TASK GOAL => Write out every line below that contains "vscode".

DATASET RECORDS =>
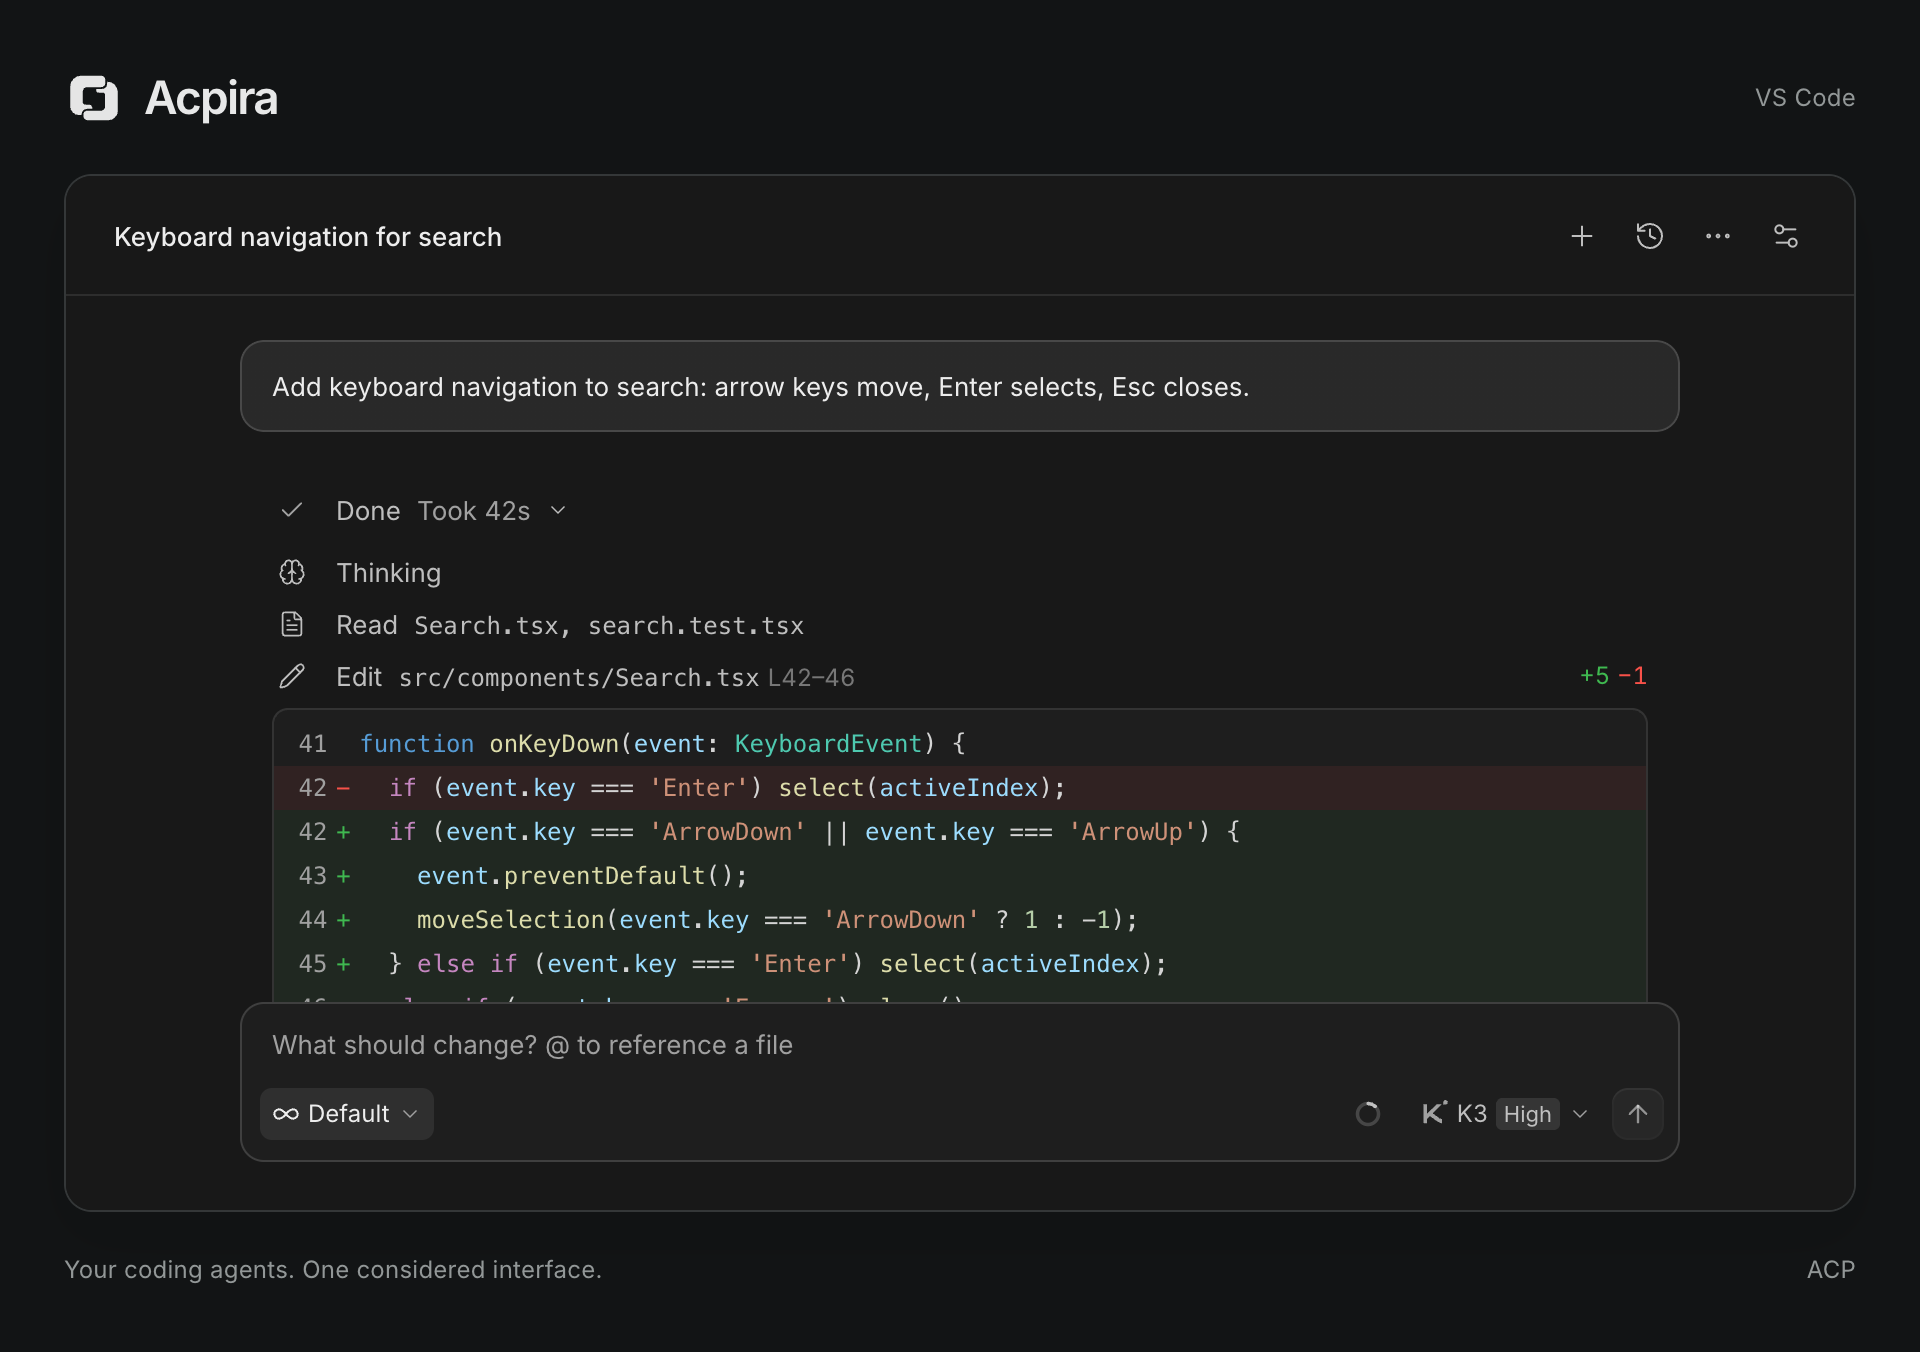
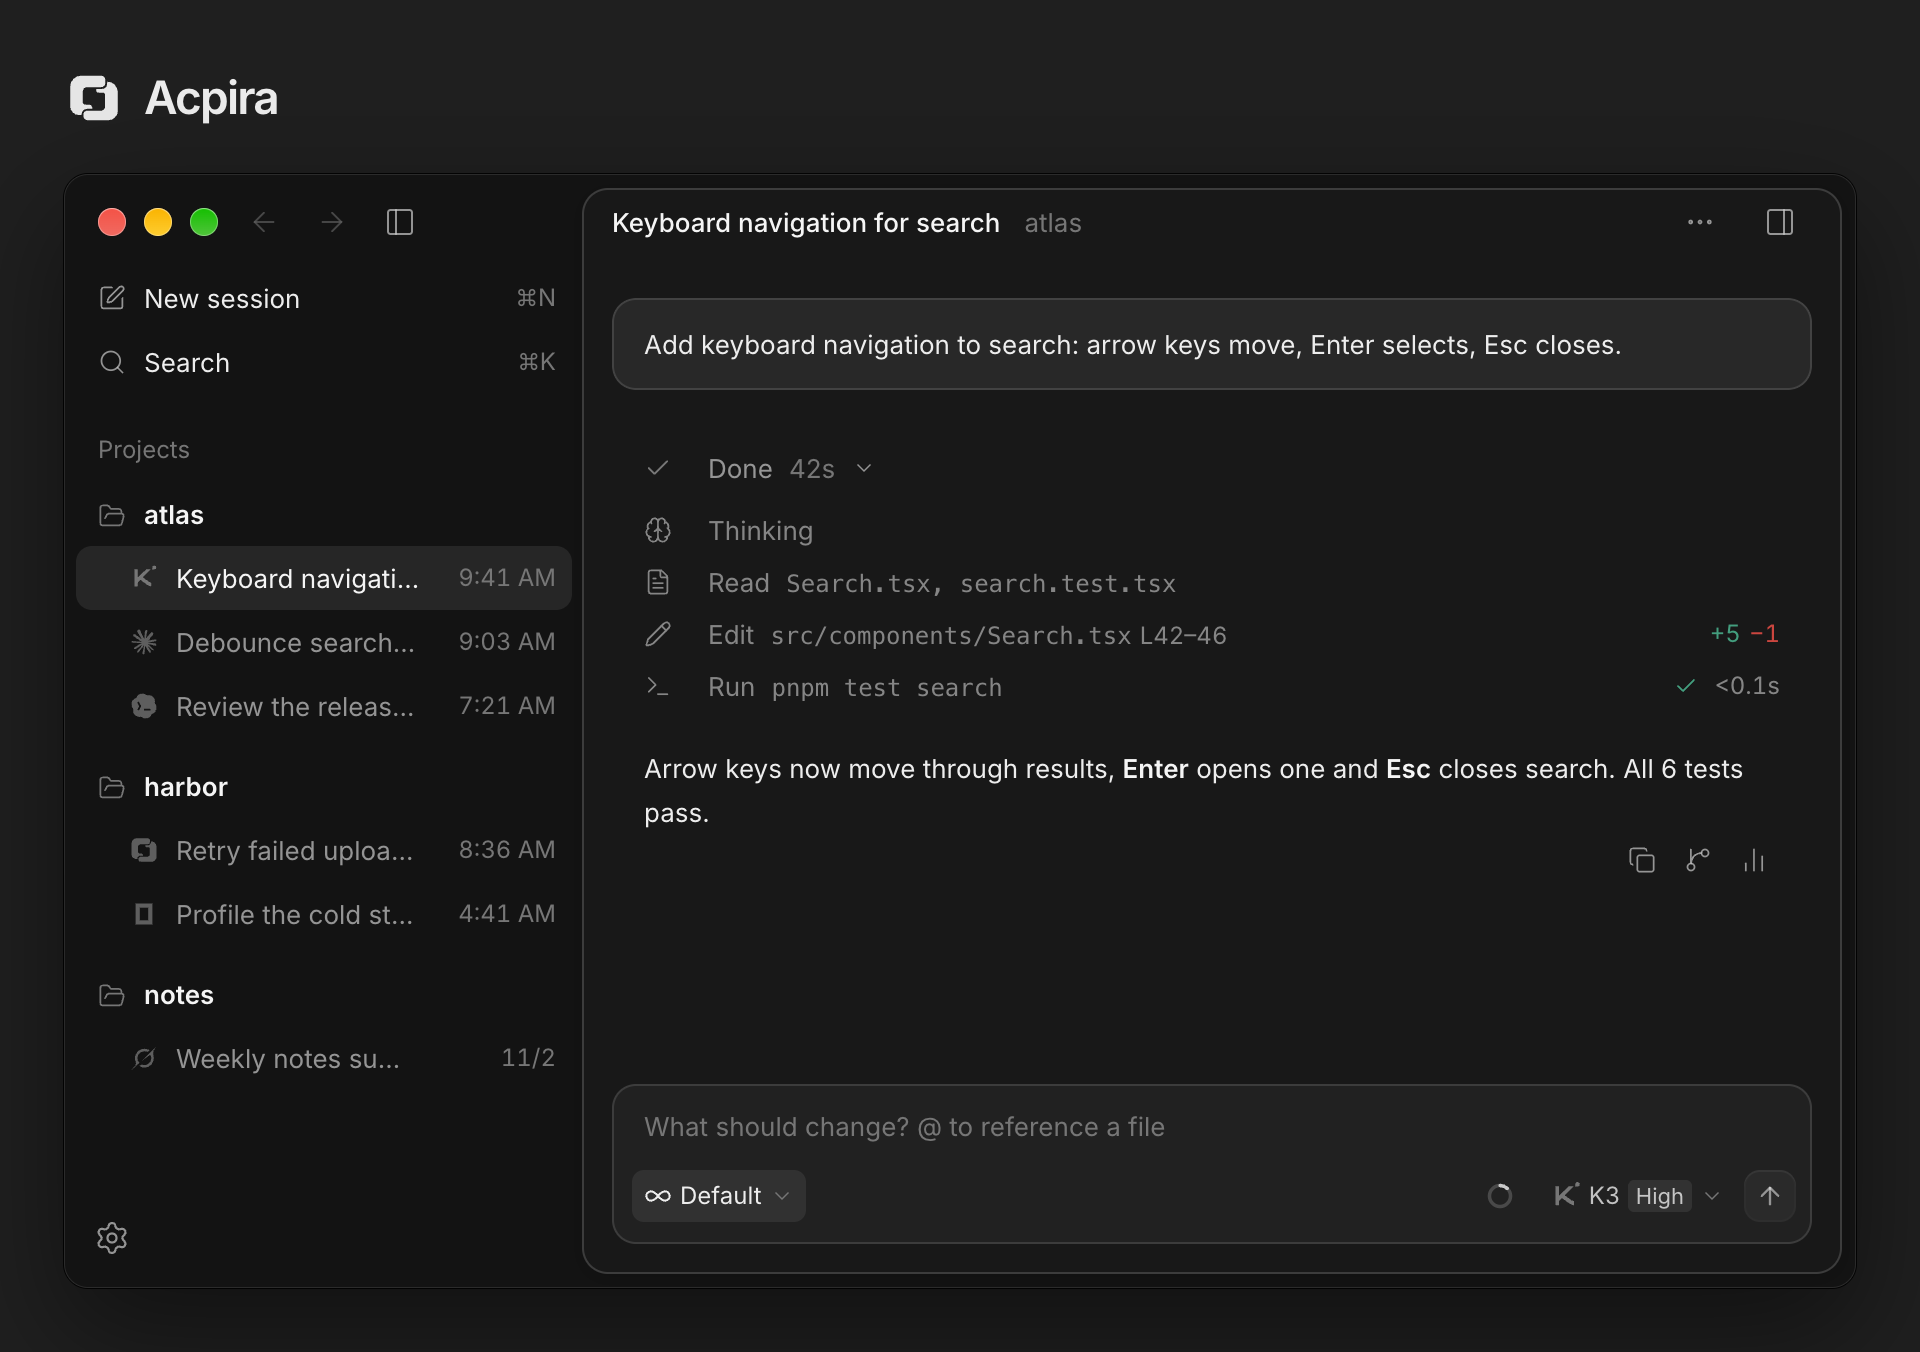
docs(readme): re-record the feature media and add the OS and IDE tiles

diff --git a/README.md b/README.md
@@ -15,7 +15,7 @@ Acpira is built on [ACP](https://agentclientprotocol.com) with a Rust core. It r
 <picture>
   <source media="(prefers-color-scheme: dark)" srcset="https://raw.githubusercontent.com/hotic/acpira/main/media/readme/hero-dark.png">
   <source media="(prefers-color-scheme: light)" srcset="https://raw.githubusercontent.com/hotic/acpira/main/media/readme/hero-light.png">
-  <img src="media/readme/hero-light.png" alt="Acpira showing a coding conversation, an expanded execution history, an inline code diff, and model controls." width="960">
+  <img src="media/readme/hero-light.png" alt="The Acpira desktop app: sessions grouped by project, a finished Kimi Code turn with its execution history open, and the model controls." width="960">
 </picture>
 
 - **An agent of its own.** The built-in agent reads, edits, runs commands, searches the web, and plans with any OpenAI- or Anthropic-compatible endpoint. Vendor CLIs keep their own harness and run beside it.
@@ -38,13 +38,13 @@ Acpira is built on [ACP](https://agentclientprotocol.com) with a Rust core. It r
     </td>
     <td width="50%" valign="top">
       <a href="media/readme/agents.gif">
-        <img src="media/readme/agents.gif" width="100%" alt="From a Claude Code session, OpenCode is installed on its settings page. A new OpenCode session then starts from the + menu and runs the tests.">
+        <img src="media/readme/agents.gif" width="100%" alt="From a Claude Code session, OpenCode is installed from its card on the Models page. A new session then picks OpenCode on its start page and runs the tests.">
       </a>
     </td>
   </tr>
   <tr>
     <td valign="top">Reads, edits, and test runs appear as they happen. A message sent while the agent works joins the running turn, and the finished turn folds into one row that opens again on click.</td>
-    <td valign="top">Install an agent from its settings page, then start a session with it from the + menu.</td>
+    <td valign="top">Install an agent from its settings, then pick it on a new session's start page.</td>
   </tr>
   <tr>
     <th width="50%">Cross-agent subagents</th>
@@ -82,6 +82,35 @@ The desktop app and the IDE plugins run the same engine and share sessions, acco
 | **iPhone** | iOS, paired with a computer running Acpira | In testing, not yet on the App Store |
 
 The desktop app adds a tool panel beside the conversation with files, terminals, and a browser, plus SSH remote folders and device pairing. A Linux build of the desktop app works but is not released yet.
+
+<p align="center">
+  <img src="media/readme/os.gif" width="720" alt="The same desktop window as macOS, Windows, and Linux frame it: the traffic lights on macOS, the page-drawn caption buttons on Windows and Linux, and each system's shortcut keys.">
+</p>
+
+<table width="100%">
+  <tr>
+    <th width="50%">VS Code</th>
+    <th width="50%">IntelliJ IDEA</th>
+  </tr>
+  <tr>
+    <td width="50%" valign="top">
+      <a href="media/readme/vscode.gif">
+        <img src="media/readme/vscode.gif" width="100%" alt="In the VS Code side bar, a Kimi Code turn reads, edits, and runs the tests. Its file link then opens Search.tsx in the editor at the changed lines.">
+      </a>
+    </td>
+    <td width="50%" valign="top">
+      <a href="media/readme/intellij.gif">
+        <img src="media/readme/intellij.gif" width="100%" alt="In an IntelliJ IDEA tool window, the same turn runs. The edit's diff opens in place, and its file link moves the editor to the change.">
+      </a>
+    </td>
+  </tr>
+  <tr>
+    <td valign="top">The extension sits in the side bar, and file links in the conversation open the editor at the change.</td>
+    <td valign="top">The plugin runs as a tool window beside the editor, with the same conversation and diffs.</td>
+  </tr>
+</table>
+
+*The IDE clips run the extension and the plugin inside VS Code and IntelliJ IDEA, driven by a scripted agent. The desktop frames for Windows and Linux are rendered from the same interface on a Mac.*
 
 ## Why keep the native agents?
 

diff --git a/README.zh.md b/README.zh.md
@@ -15,7 +15,7 @@ Acpira 用 Rust 写成，通过 [ACP](https://agentclientprotocol.com) 让 Claud
 <picture>
   <source media="(prefers-color-scheme: dark)" srcset="https://raw.githubusercontent.com/hotic/acpira/main/media/readme/hero-dark.png">
   <source media="(prefers-color-scheme: light)" srcset="https://raw.githubusercontent.com/hotic/acpira/main/media/readme/hero-light.png">
-  <img src="media/readme/hero-light.png" alt="Acpira 编程对话：展开的执行过程、文件修改对比和模型控制。" width="960">
+  <img src="media/readme/hero-light.png" alt="Acpira 桌面端：按项目分组的会话列表，一个已完成的 Kimi Code 回合展开了执行过程，以及模型控制。" width="960">
 </picture>
 
 - **自带 Agent。** 内置 Agent 接上任何 OpenAI 或 Anthropic 兼容的端点，就能读文件、改代码、跑命令、联网搜索和制定计划。厂商的 CLI 保留自己的 Harness，与它并列可选。
@@ -38,13 +38,13 @@ Acpira 用 Rust 写成，通过 [ACP](https://agentclientprotocol.com) 让 Claud
     </td>
     <td width="50%" valign="top">
       <a href="media/readme/agents.gif">
-        <img src="media/readme/agents.gif" width="100%" alt="在 Claude Code 会话中打开设置，在 OpenCode 的设置页安装它，再从「+」菜单新建 OpenCode 会话并运行测试。">
+        <img src="media/readme/agents.gif" width="100%" alt="在 Claude Code 会话中打开设置，在「模型」页的 OpenCode 卡片里安装它，再在新会话的起始页选中 OpenCode 并运行测试。">
       </a>
     </td>
   </tr>
   <tr>
     <td valign="top">读取、修改、测试按进度逐条出现。Agent 工作时发出的消息直接加入正在运行的回合，结束后整个过程收成一行，点击即可重新展开。</td>
-    <td valign="top">在设置页安装 Agent，再从「+」菜单用它开始新会话。</td>
+    <td valign="top">在设置里安装 Agent，再在新会话的起始页选中它。</td>
   </tr>
   <tr>
     <th width="50%">跨 Agent 子代理</th>
@@ -82,6 +82,35 @@ Acpira 用 Rust 写成，通过 [ACP](https://agentclientprotocol.com) 让 Claud
 | **iPhone** | iOS，与运行 Acpira 的电脑配对使用 | 测试中，尚未上架 App Store |
 
 桌面端在对话旁边多了一个工具面板，内含文件、终端和浏览器，另外还支持 SSH 远程文件夹和设备配对。Linux 版桌面端已经能用，但还没有正式发布。
+
+<p align="center">
+  <img src="media/readme/os.gif" width="720" alt="同一个桌面窗口在 macOS、Windows、Linux 上的样子：macOS 是红绿灯，Windows 与 Linux 由页面绘制窗口按钮，快捷键也随系统变化。">
+</p>
+
+<table width="100%">
+  <tr>
+    <th width="50%">VS Code</th>
+    <th width="50%">IntelliJ IDEA</th>
+  </tr>
+  <tr>
+    <td width="50%" valign="top">
+      <a href="media/readme/vscode.gif">
+        <img src="media/readme/vscode.gif" width="100%" alt="在 VS Code 侧边栏里，Kimi Code 的回合读取文件、修改代码并运行测试，点击文件链接后编辑器打开 Search.tsx 并定位到改动的行。">
+      </a>
+    </td>
+    <td width="50%" valign="top">
+      <a href="media/readme/intellij.gif">
+        <img src="media/readme/intellij.gif" width="100%" alt="在 IntelliJ IDEA 的工具窗口里运行同一个回合，修改的差异在原地展开，点击文件链接后编辑器跳到改动处。">
+      </a>
+    </td>
+  </tr>
+  <tr>
+    <td valign="top">扩展位于侧边栏，对话里的文件链接会在编辑器中打开并定位到改动处。</td>
+    <td valign="top">插件以工具窗口的形式放在编辑器旁边，对话与差异展示和其他端一致。</td>
+  </tr>
+</table>
+
+*IDE 片段是扩展与插件在 VS Code 和 IntelliJ IDEA 中实际运行的画面，由脚本化的示例 Agent 驱动。Windows 与 Linux 的桌面窗口由同一套界面在 Mac 上渲染。*
 
 ## 为什么保留原生 Agent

ANSWER BOX =>
+      <a href="media/readme/vscode.gif">
+        <img src="media/readme/vscode.gif" width="100%" alt="In the VS Code side bar, a Kimi Code turn reads, edits, and runs the tests. Its file link then opens Search.tsx in the editor at the changed lines.">
+      <a href="media/readme/vscode.gif">
+        <img src="media/readme/vscode.gif" width="100%" alt="在 VS Code 侧边栏里，Kimi Code 的回合读取文件、修改代码并运行测试，点击文件链接后编辑器打开 Search.tsx 并定位到改动的行。">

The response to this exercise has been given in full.